In the context of an estate or a real estate investment, the dismemberment has advantages. Discover the advantages of the dismemberment of property in terms of the transmission of real estate assets. What are the benefits for the descendants? Everything you need to know about real estate dismemberment in terms of taxation.
What is a real estate dismemberment?
We call real estate dismemberment separating the usufruct (the collection of income from the property) with bare ownership (the enjoyment of the good). And this, until the end of the usufruct, that is to say when the usufructuary dies. The property is then returned as of right to the bare owner, who then becomes the owner.
This dismemberment represents a good device for transmitting heritage to his heirs without making them pay too high inheritance tax.

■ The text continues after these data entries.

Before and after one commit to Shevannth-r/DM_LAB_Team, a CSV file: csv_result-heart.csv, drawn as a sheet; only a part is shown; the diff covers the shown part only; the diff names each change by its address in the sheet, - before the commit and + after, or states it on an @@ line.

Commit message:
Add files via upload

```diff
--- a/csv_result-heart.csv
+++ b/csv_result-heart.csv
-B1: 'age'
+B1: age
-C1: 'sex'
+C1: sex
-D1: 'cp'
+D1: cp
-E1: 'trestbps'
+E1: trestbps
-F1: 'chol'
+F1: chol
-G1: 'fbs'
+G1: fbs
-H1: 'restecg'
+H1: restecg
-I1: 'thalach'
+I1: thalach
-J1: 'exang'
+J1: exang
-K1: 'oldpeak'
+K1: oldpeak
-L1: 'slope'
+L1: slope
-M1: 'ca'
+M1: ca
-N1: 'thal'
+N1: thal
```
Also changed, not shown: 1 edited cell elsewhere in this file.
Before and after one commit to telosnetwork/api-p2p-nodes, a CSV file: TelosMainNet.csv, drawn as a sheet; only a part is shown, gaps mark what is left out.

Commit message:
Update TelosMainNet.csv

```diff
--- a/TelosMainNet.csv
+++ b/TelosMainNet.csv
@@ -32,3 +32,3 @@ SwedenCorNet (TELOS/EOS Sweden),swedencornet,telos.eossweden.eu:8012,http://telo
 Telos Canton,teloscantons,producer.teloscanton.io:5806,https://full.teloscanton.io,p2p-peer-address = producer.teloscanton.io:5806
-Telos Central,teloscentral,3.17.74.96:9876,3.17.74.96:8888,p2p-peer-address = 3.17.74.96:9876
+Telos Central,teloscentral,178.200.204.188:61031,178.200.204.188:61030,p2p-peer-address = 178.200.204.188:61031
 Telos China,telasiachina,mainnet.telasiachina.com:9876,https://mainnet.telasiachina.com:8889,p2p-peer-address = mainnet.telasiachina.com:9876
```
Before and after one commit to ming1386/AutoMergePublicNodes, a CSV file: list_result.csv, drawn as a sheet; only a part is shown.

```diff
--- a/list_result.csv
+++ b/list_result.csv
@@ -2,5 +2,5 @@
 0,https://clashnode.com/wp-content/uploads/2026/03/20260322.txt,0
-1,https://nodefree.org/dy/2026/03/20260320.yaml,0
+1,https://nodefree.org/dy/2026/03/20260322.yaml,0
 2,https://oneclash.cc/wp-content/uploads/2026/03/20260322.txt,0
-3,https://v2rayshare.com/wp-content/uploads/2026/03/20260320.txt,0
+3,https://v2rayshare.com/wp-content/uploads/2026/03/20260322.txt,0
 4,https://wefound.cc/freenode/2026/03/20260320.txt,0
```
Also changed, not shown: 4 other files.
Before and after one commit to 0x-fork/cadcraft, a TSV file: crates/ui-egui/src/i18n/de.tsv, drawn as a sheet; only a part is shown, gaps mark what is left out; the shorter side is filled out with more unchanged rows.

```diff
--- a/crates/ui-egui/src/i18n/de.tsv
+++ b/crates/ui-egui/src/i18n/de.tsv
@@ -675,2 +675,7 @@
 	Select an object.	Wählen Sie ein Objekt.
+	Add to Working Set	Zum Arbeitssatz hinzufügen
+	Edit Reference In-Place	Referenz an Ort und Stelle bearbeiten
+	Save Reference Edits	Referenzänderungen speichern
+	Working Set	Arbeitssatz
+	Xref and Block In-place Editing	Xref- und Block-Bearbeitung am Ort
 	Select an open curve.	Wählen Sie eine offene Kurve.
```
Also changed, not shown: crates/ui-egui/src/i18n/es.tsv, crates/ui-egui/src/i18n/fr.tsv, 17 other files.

Indeed, the bare owner is not subject to the succession because he finds the right of the usufructuary.
Even if the dismemberment primarily concerns real estate such as a house, apartment or building, it may also apply to securities (securities portfolio, life insurance, money in a current account, etc.). These are specific cases since the usufructuary does not have the possibility of enjoying the good without consuming it. We are talking about quasi-usufruct.
The interest of a real estate dismemberment
This device allows » calmly anticipate the transmission of heritage. Thanks to real estate dismemberment, you keep the enjoyment of your property, and in particular the collection of rental income.
With regard to taxation, since 1er January 2018 and the new tax on real estate wealth, usufructuary and bare owner must each declare the value of their rights to the property in the event of inheritance. Children who inherit bare ownership of real estate must take the value of the property into account when declaring their real estate assets unless:
- the usufructuary parent has collected this usufruct as an inheritance or gift;
- the parents gave bare ownership of goods to their children during their lifetime. In this case, they alone declare the value of the property.
The age of the usufructuary must also be taken into account in the tax calculation of bare ownership.
Bare ownership tax scale table
|Age of the usufructuary
||Tax value of bare ownership
|Over 91 years old
||90% of full ownership
| 81 to 90 years old
||80% of full ownership
|71 to 80 years old
||70% of full ownership
|61 to 70 years old
||60% of full ownership
|51 to 60 years old
||50% of full ownership
|41 to 50 years old
||40% of full ownership
|31 to 40 years old
||30% of full ownership
|From 21 to 30 years old
||20% of full ownership
||10% of full ownership
When to dismember a property?
Dismemberment can take place at two different stages:
- upon purchase of the property. It can be a temporary or life dismemberment. This solution can be used in a family context as well as for simple associates;
- in possession of the property. It is the life dismemberment that applies automatically. The family property will be passed on to the descendants. The children will not own the property until the parent dies.
Namely, to easily manage a dismemberment between parents and children, the real estate company or SCI represents a good solution.